DATA RECORDS:
━━━━
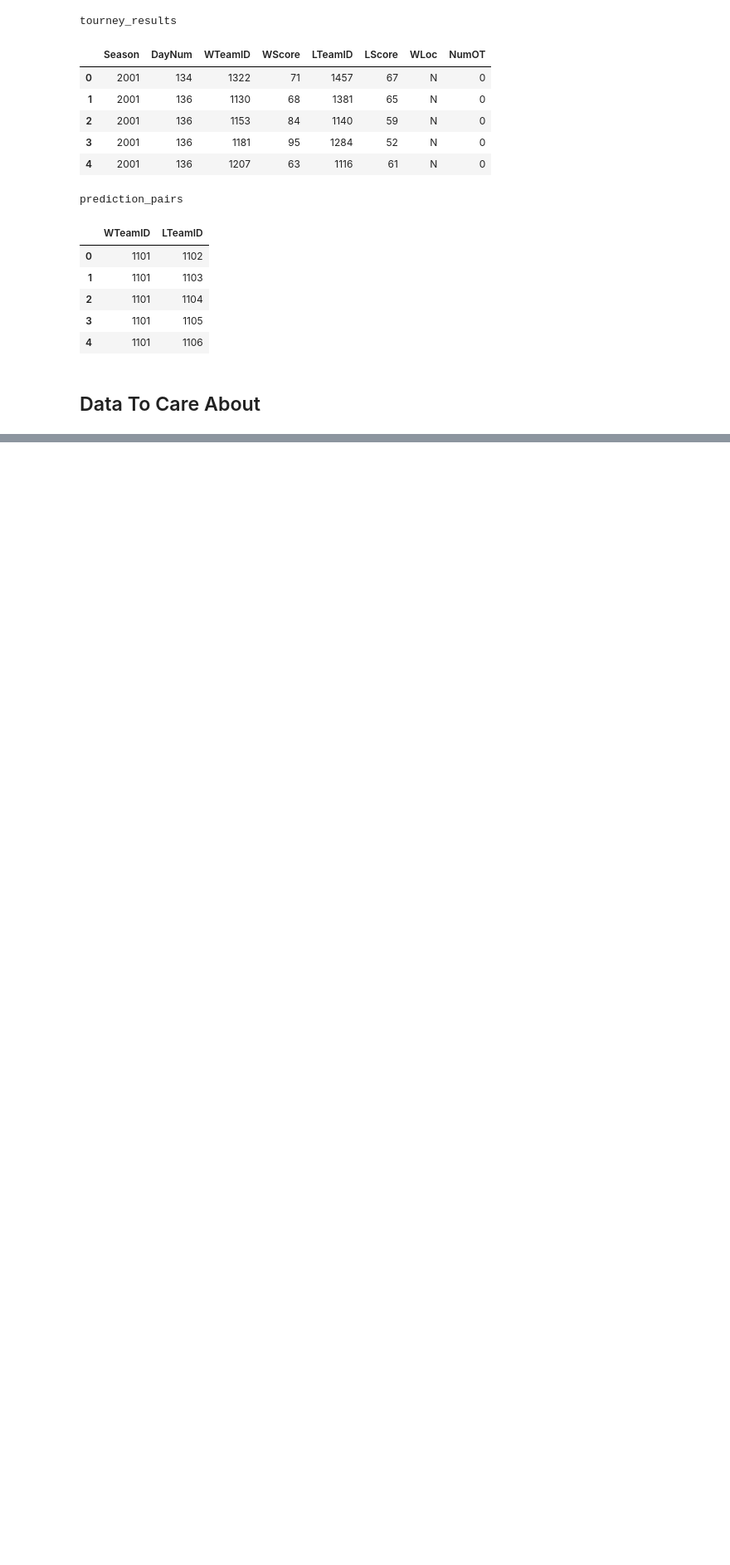
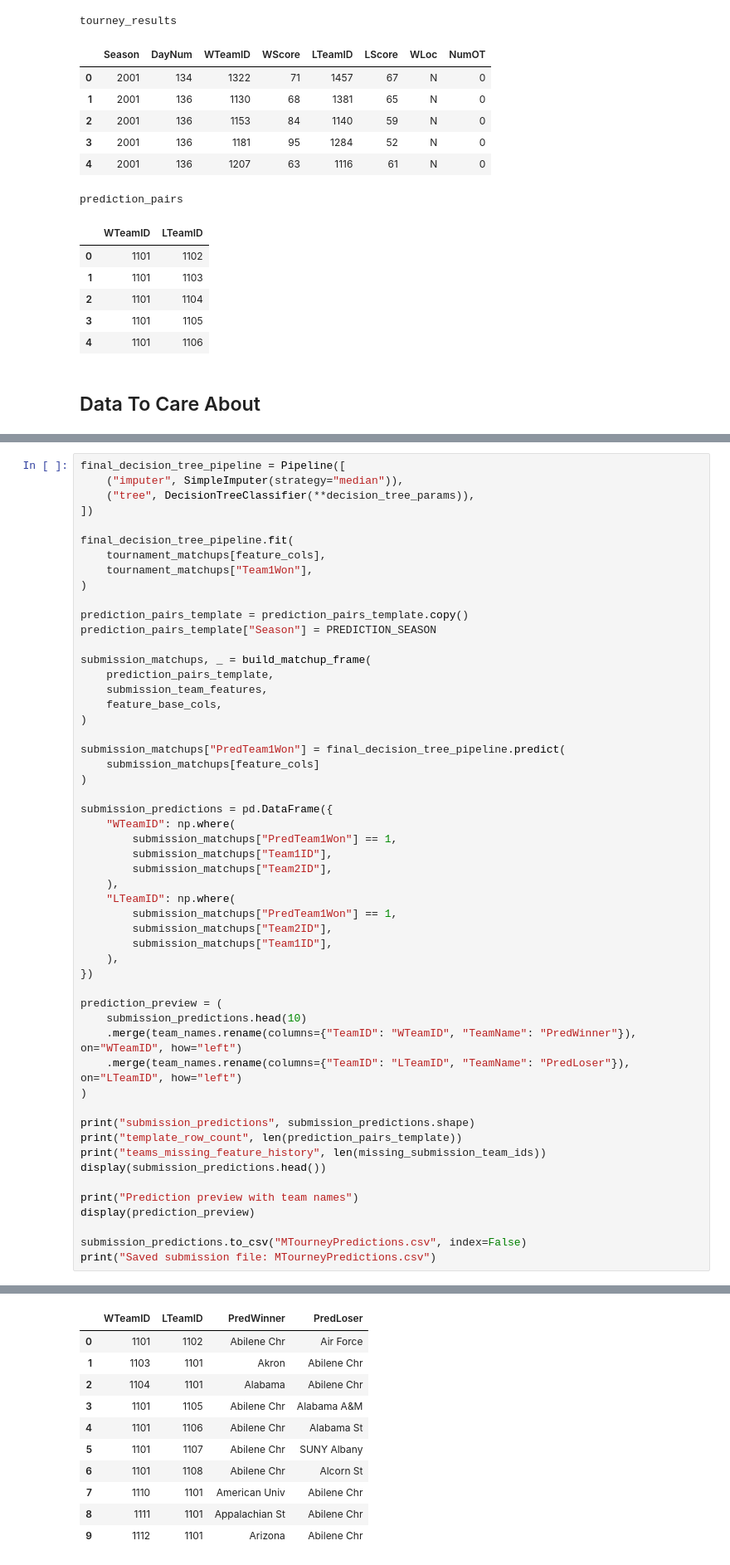
Before and after one commit to ItsJayYip/MMPredictions, a Jupyter notebook: MMML.ipynb, the cells around one changed output, grey strips where cells are left out. Shown at 83% size. Saved outputs shown, nothing was run; the diff lists cells and outputs as text; blank space fills up the shorter version.

```diff
--- a/MMML.ipynb
+++ b/MMML.ipynb
@@ -154,0 +600,54 @@ Now that the data is loaded and filtered, the next step is to turn team-level an
+# %%
+final_decision_tree_pipeline = Pipeline([
+    ("imputer", SimpleImputer(strategy="median")),
+    ("tree", DecisionTreeClassifier(**decision_tree_params)),
+])
+
+final_decision_tree_pipeline.fit(
+    tournament_matchups[feature_cols],
+    tournament_matchups["Team1Won"],
+)
+
+prediction_pairs_template = prediction_pairs_template.copy()
+prediction_pairs_template["Season"] = PREDICTION_SEASON
+
+submission_matchups, _ = build_matchup_frame(
+    prediction_pairs_template,
+    submission_team_features,
+    feature_base_cols,
+)
+
+submission_matchups["PredTeam1Won"] = final_decision_tree_pipeline.predict(
+    submission_matchups[feature_cols]
+)
+
+submission_predictions = pd.DataFrame({
+    "WTeamID": np.where(
+        submission_matchups["PredTeam1Won"] == 1,
+        submission_matchups["Team1ID"],
+        submission_matchups["Team2ID"],
+    ),
+    "LTeamID": np.where(
+        submission_matchups["PredTeam1Won"] == 1,
+        submission_matchups["Team2ID"],
+        submission_matchups["Team1ID"],
+    ),
+})
+
+prediction_preview = (
+    submission_predictions.head(10)
+    .merge(team_names.rename(columns={"TeamID": "WTeamID", "TeamName": "PredWinner"}), on="WTeamID", how="left")
+    .merge(team_names.rename(columns={"TeamID": "LTeamID", "TeamName": "PredLoser"}), on="LTeamID", how="left")
+)
+
+print("submission_predictions", submission_predictions.shape)
+print("template_row_count", len(prediction_pairs_template))
+print("teams_missing_feature_history", len(missing_submission_team_ids))
+display(submission_predictions.head())
+
+print("Prediction preview with team names")
+display(prediction_preview)
+
+submission_predictions.to_csv("MTourneyPredictions.csv", index=False)
+print("Saved submission file: MTourneyPredictions.csv")
+# %% [output]
@@ -154,0 +662,11 @@ Now that the data is loaded and filtered, the next step is to turn team-level an
+|  | WTeamID | LTeamID | PredWinner | PredLoser |
+| 0 | 1101 | 1102 | Abilene Chr | Air Force |
+| 1 | 1103 | 1101 | Akron | Abilene Chr |
+| 2 | 1104 | 1101 | Alabama | Abilene Chr |
+| 3 | 1101 | 1105 | Abilene Chr | Alabama A&M |
+| 4 | 1101 | 1106 | Abilene Chr | Alabama St |
+| 5 | 1101 | 1107 | Abilene Chr | SUNY Albany |
+| 6 | 1101 | 1108 | Abilene Chr | Alcorn St |
+| 7 | 1110 | 1101 | American Univ | Abilene Chr |
+| 8 | 1111 | 1101 | Appalachian St | Abilene Chr |
+| 9 | 1112 | 1101 | Arizona | Abilene Chr |
```
Also changed, not shown: parts of 13 cells of this notebook, 1 other file.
━━━━
Please copy every line of the records above in which "print" appears.

+print("submission_predictions", submission_predictions.shape)
+print("template_row_count", len(prediction_pairs_template))
+print("teams_missing_feature_history", len(missing_submission_team_ids))
+print("Prediction preview with team names")
+print("Saved submission file: MTourneyPredictions.csv")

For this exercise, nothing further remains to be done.